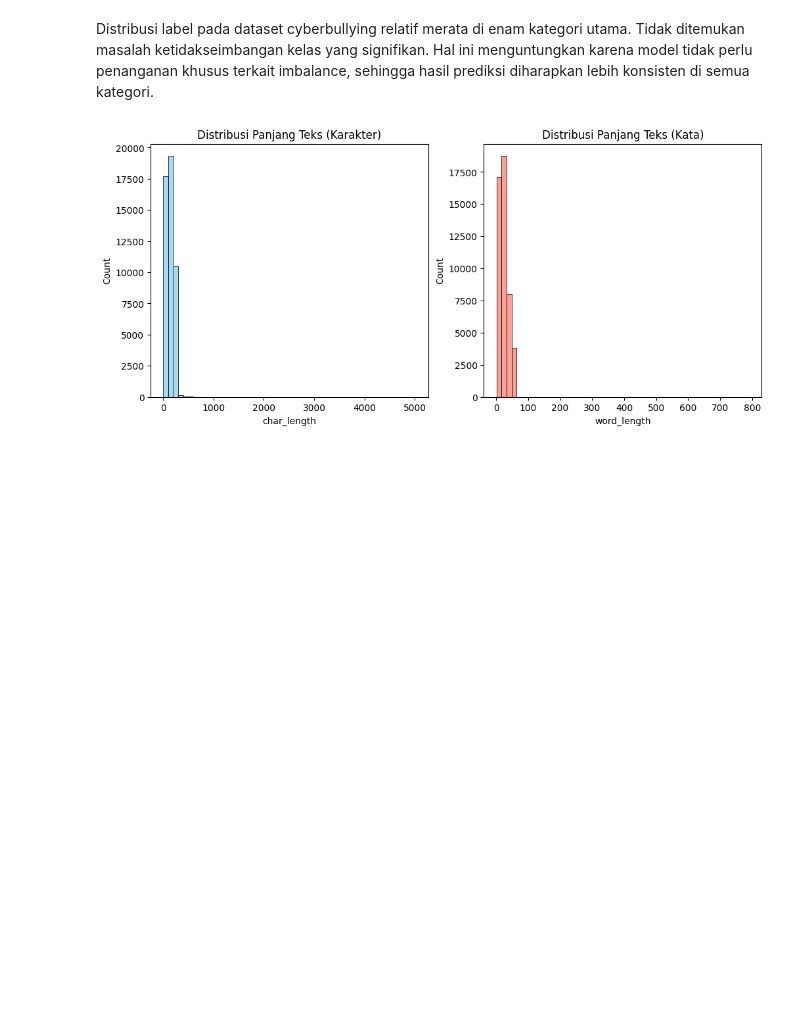
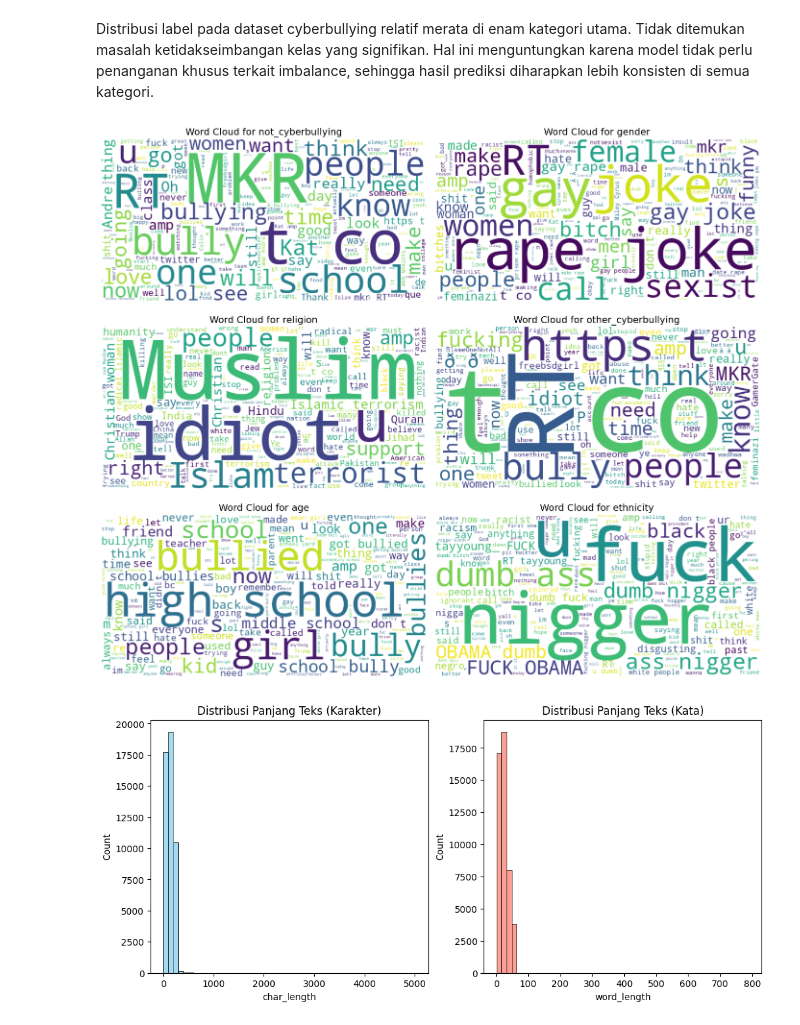
Before and after one commit to Atikahdr/CyberBullyingTweet, a Jupyter notebook: CyberBullying.ipynb, the cells around one changed output. Saved outputs shown, nothing was run; the diff lists cells and outputs as text; code cells hidden in the pictures; blank space fills up the shorter version.

```diff
--- a/CyberBullying.ipynb
+++ b/CyberBullying.ipynb
@@ -191,6 +191,38 @@ plt.show()
 [figure]
 # %% [markdown]
 Distribusi label pada dataset cyberbullying relatif merata di enam kategori utama. Tidak ditemukan masalah ketidakseimbangan kelas yang signifikan. Hal ini menguntungkan karena model tidak perlu penanganan khusus terkait imbalance, sehingga hasil prediksi diharapkan lebih konsisten di semua kategori.
+# %%
+from wordcloud import WordCloud
+
+# Pastikan data sudah ada
+classes = cydata_clean['cyberbullying_type'].unique()
+
+# Siapkan figure dengan 3 baris, 2 kolom
+fig, axes = plt.subplots(3, 2, figsize=(14, 12))
+axes = axes.flatten()  # ubah jadi array 1D biar mudah di-loop
+
+# Loop setiap kelas
+for i, c in enumerate(classes):
+    # Gabungkan semua tweet untuk kelas itu
+    text = " ".join(cydata_clean[cydata_clean['cyberbullying_type'] == c]['tweet_text'].astype(str))
+
+    # Buat wordcloud
+    wc = WordCloud(width=600, height=300, background_color="white", colormap="viridis").generate(text)
+
+    # Tampilkan di subplot
+    axes[i].imshow(wc, interpolation="bilinear")
+    axes[i].set_title(f"Word Cloud for {c}", fontsize=14)
+    axes[i].axis("off")
+
+# Sembunyikan subplot kosong jika jumlah kelas < 6
+for j in range(len(classes), len(axes)):
+    axes[j].axis("off")
+
+# Atur layout biar tidak tumpang tindih
+plt.tight_layout()
+plt.show()
+# %% [output]
+[figure, added]
 # %%
 #Distribusi Panjang Teks
 cydata_clean['char_length'] = cydata_clean['tweet_text'].astype(str).apply(len)
```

_INSTRUCTIONS TO FOLLOW:_ Write out all of the data above exactly, pictures excluded.

_WORKED SOLUTION:_
Before and after one commit to Atikahdr/CyberBullyingTweet, a Jupyter notebook: CyberBullying.ipynb, the cells around one changed output. Saved outputs shown, nothing was run; the diff lists cells and outputs as text; code cells hidden in the pictures; blank space fills up the shorter version.

```diff
--- a/CyberBullying.ipynb
+++ b/CyberBullying.ipynb
@@ -191,6 +191,38 @@ plt.show()
 [figure]
 # %% [markdown]
 Distribusi label pada dataset cyberbullying relatif merata di enam kategori utama. Tidak ditemukan masalah ketidakseimbangan kelas yang signifikan. Hal ini menguntungkan karena model tidak perlu penanganan khusus terkait imbalance, sehingga hasil prediksi diharapkan lebih konsisten di semua kategori.
+# %%
+from wordcloud import WordCloud
+
+# Pastikan data sudah ada
+classes = cydata_clean['cyberbullying_type'].unique()
+
+# Siapkan figure dengan 3 baris, 2 kolom
+fig, axes = plt.subplots(3, 2, figsize=(14, 12))
+axes = axes.flatten()  # ubah jadi array 1D biar mudah di-loop
+
+# Loop setiap kelas
+for i, c in enumerate(classes):
+    # Gabungkan semua tweet untuk kelas itu
+    text = " ".join(cydata_clean[cydata_clean['cyberbullying_type'] == c]['tweet_text'].astype(str))
+
+    # Buat wordcloud
+    wc = WordCloud(width=600, height=300, background_color="white", colormap="viridis").generate(text)
+
+    # Tampilkan di subplot
+    axes[i].imshow(wc, interpolation="bilinear")
+    axes[i].set_title(f"Word Cloud for {c}", fontsize=14)
+    axes[i].axis("off")
+
+# Sembunyikan subplot kosong jika jumlah kelas < 6
+for j in range(len(classes), len(axes)):
+    axes[j].axis("off")
+
+# Atur layout biar tidak tumpang tindih
+plt.tight_layout()
+plt.show()
+# %% [output]
+[figure, added]
 # %%
 #Distribusi Panjang Teks
 cydata_clean['char_length'] = cydata_clean['tweet_text'].astype(str).apply(len)
```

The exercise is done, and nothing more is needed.